Top of RECORDS PROVIDED
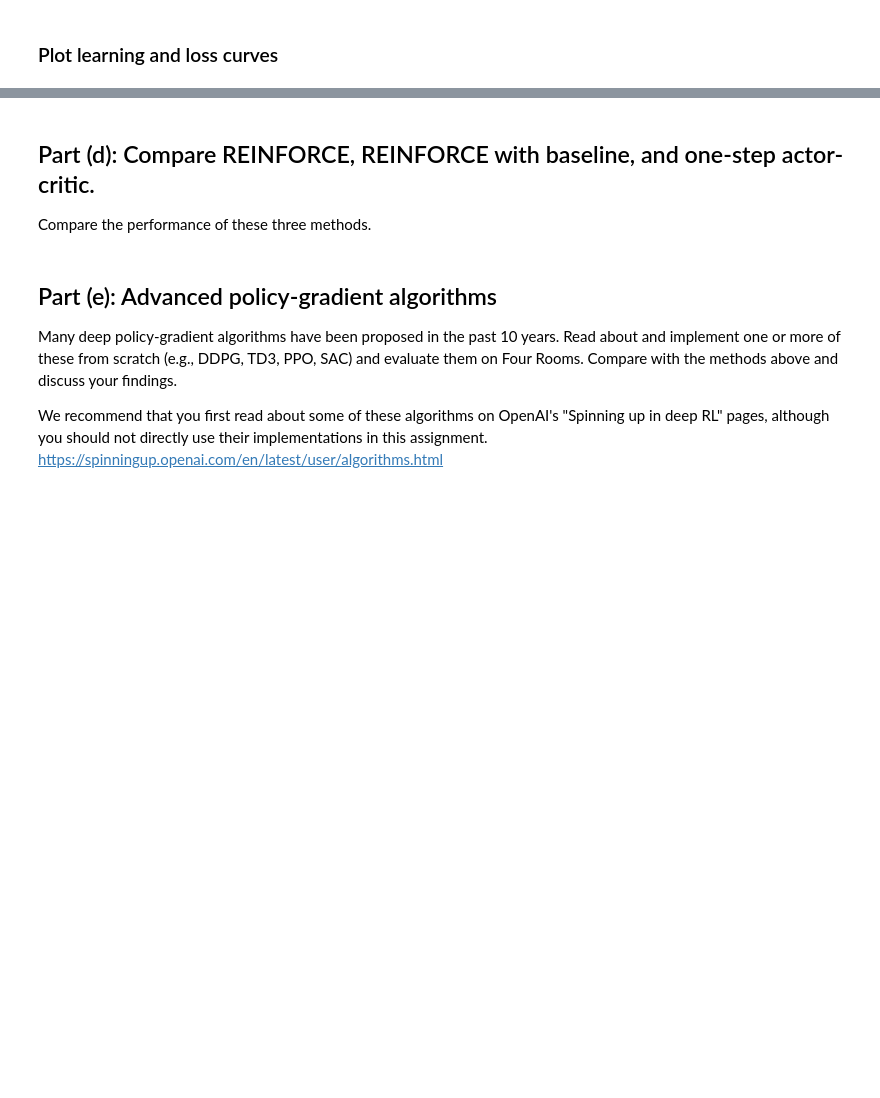
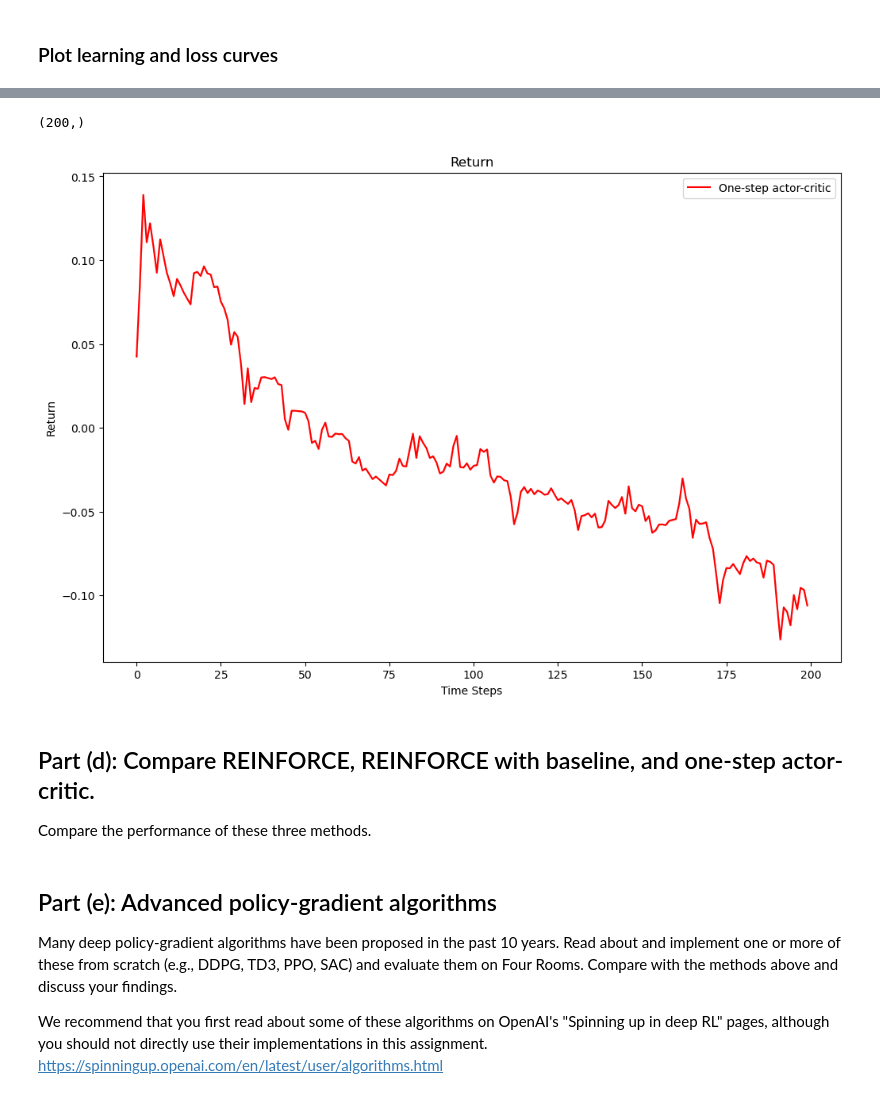
Before and after one commit to arjunjyothieswarb/CS5180, a Jupyter notebook: Assignment9/ex9.ipynb, the cells around one changed output, grey strips where cells are left out. Cells and saved outputs as stored; diff of their text form; code cells hidden in the pictures; blank space fills up the shorter version.

```diff
--- a/Assignment9/ex9.ipynb
+++ b/Assignment9/ex9.ipynb
@@ -738,9 +738,6 @@ class OneStepActorCriticAgentTrainer(object):
         self.saved_state_values = []
         self.saved_next_state_values = []
         self.saved_rewards = []
-
-        self.G = []
-        self.loss = []
 
 
         # Gamma
@@ -837,11 +834,12 @@ class OneStepActorCriticAgentTrainer(object):
 
         state, info = self.env.reset()
 
+        cum_return = 0
+        cum_loss = 0
+
         self.I = 0
 
         while(True):
-
-
 
             state_features = self.compute_state_feature(state)
             action, log_prob, state_val = self.agent.get_action(state_features)
@@ -866,12 +864,12 @@ class OneStepActorCriticAgentTrainer(object):
                 # Updating I
                 self.I = self.gamma * self.I
                 G, loss = self.update_agent_policy_network()
-                self.G.append(G)
-                self.loss.append(loss)
-                self.ep_bar.set_description(f"Episode: {self.ep} | Return: {G} | Loss: {loss:.2f}")
+                cum_return += G
+                cum_loss += loss
+                self.ep_bar.set_description(f"Episode: {self.ep} | Return: {cum_return} | Loss: {cum_loss:.2f}")
 
 
-        return self.G, self.loss
+        return cum_return, cum_loss
 
 
 
@@ -908,8 +906,8 @@ if __name__ == "__main__":
     my_env = FourRooms()
 
     train_params = {
-        'num_episodes': 10000,
-        'num_trials': 10,
+        'num_episodes': 2000,
+        'num_trials': 1,
         'learning_rate': 1e-3,
         'gamma': 0.99
     }
@@ -919,10 +917,10 @@ if __name__ == "__main__":
     for _ in range(train_params['num_trials']):
         my_agent = REINFORCEBaselineAgent()
         my_trainer = OneStepActorCriticAgentTrainer(my_agent, my_env, train_params)
-        actor_critic_returns, actor_critic_losses = my_trainer.run_train()
+        actor_critic_returns_val, actor_critic_losses_val = my_trainer.run_train()
 
-        actor_critic_returns.append(actor_critic_returns)
-        actor_critic_losses.append(actor_critic_losses)
+        actor_critic_returns.append(actor_critic_returns_val)
+        actor_critic_losses.append(actor_critic_losses_val)
 
 
 # actor_critic_returns, actor_critic_losses = None, None
@@ -936,3 +935,11 @@ plot_curves([np.array(actor_critic_losses)], ['One-step actor-critic'], ['b'], '
+# %%
+a = actor_critic_losses[0:200]
+b = np.array(a)
+print(b.shape)
+plot_curves([b.reshape(1,-1)], ['One-step actor-critic'], ['r'], 'Return', 'Return', smoothing = True)
+# %% [output]
+(200,)
+[figure, added]
 # %% [markdown]
 ## Part (d): Compare REINFORCE, REINFORCE with baseline, and one-step actor-critic.
 
```
Also changed, not shown: parts of 3 cells of this notebook.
Bottom of RECORDS PROVIDED
TASK GOAL:
Give the records again exactly, pictures left out.

WRITTEN RESPONSE:
Before and after one commit to arjunjyothieswarb/CS5180, a Jupyter notebook: Assignment9/ex9.ipynb, the cells around one changed output, grey strips where cells are left out. Cells and saved outputs as stored; diff of their text form; code cells hidden in the pictures; blank space fills up the shorter version.

```diff
--- a/Assignment9/ex9.ipynb
+++ b/Assignment9/ex9.ipynb
@@ -738,9 +738,6 @@ class OneStepActorCriticAgentTrainer(object):
         self.saved_state_values = []
         self.saved_next_state_values = []
         self.saved_rewards = []
-
-        self.G = []
-        self.loss = []
 
 
         # Gamma
@@ -837,11 +834,12 @@ class OneStepActorCriticAgentTrainer(object):
 
         state, info = self.env.reset()
 
+        cum_return = 0
+        cum_loss = 0
+
         self.I = 0
 
         while(True):
-
-
 
             state_features = self.compute_state_feature(state)
             action, log_prob, state_val = self.agent.get_action(state_features)
@@ -866,12 +864,12 @@ class OneStepActorCriticAgentTrainer(object):
                 # Updating I
                 self.I = self.gamma * self.I
                 G, loss = self.update_agent_policy_network()
-                self.G.append(G)
-                self.loss.append(loss)
-                self.ep_bar.set_description(f"Episode: {self.ep} | Return: {G} | Loss: {loss:.2f}")
+                cum_return += G
+                cum_loss += loss
+                self.ep_bar.set_description(f"Episode: {self.ep} | Return: {cum_return} | Loss: {cum_loss:.2f}")
 
 
-        return self.G, self.loss
+        return cum_return, cum_loss
 
 
 
@@ -908,8 +906,8 @@ if __name__ == "__main__":
     my_env = FourRooms()
 
     train_params = {
-        'num_episodes': 10000,
-        'num_trials': 10,
+        'num_episodes': 2000,
+        'num_trials': 1,
         'learning_rate': 1e-3,
         'gamma': 0.99
     }
@@ -919,10 +917,10 @@ if __name__ == "__main__":
     for _ in range(train_params['num_trials']):
         my_agent = REINFORCEBaselineAgent()
         my_trainer = OneStepActorCriticAgentTrainer(my_agent, my_env, train_params)
-        actor_critic_returns, actor_critic_losses = my_trainer.run_train()
+        actor_critic_returns_val, actor_critic_losses_val = my_trainer.run_train()
 
-        actor_critic_returns.append(actor_critic_returns)
-        actor_critic_losses.append(actor_critic_losses)
+        actor_critic_returns.append(actor_critic_returns_val)
+        actor_critic_losses.append(actor_critic_losses_val)
 
 
 # actor_critic_returns, actor_critic_losses = None, None
@@ -936,3 +935,11 @@ plot_curves([np.array(actor_critic_losses)], ['One-step actor-critic'], ['b'], '
+# %%
+a = actor_critic_losses[0:200]
+b = np.array(a)
+print(b.shape)
+plot_curves([b.reshape(1,-1)], ['One-step actor-critic'], ['r'], 'Return', 'Return', smoothing = True)
+# %% [output]
+(200,)
+[figure, added]
 # %% [markdown]
 ## Part (d): Compare REINFORCE, REINFORCE with baseline, and one-step actor-critic.
 
```
Also changed, not shown: parts of 3 cells of this notebook.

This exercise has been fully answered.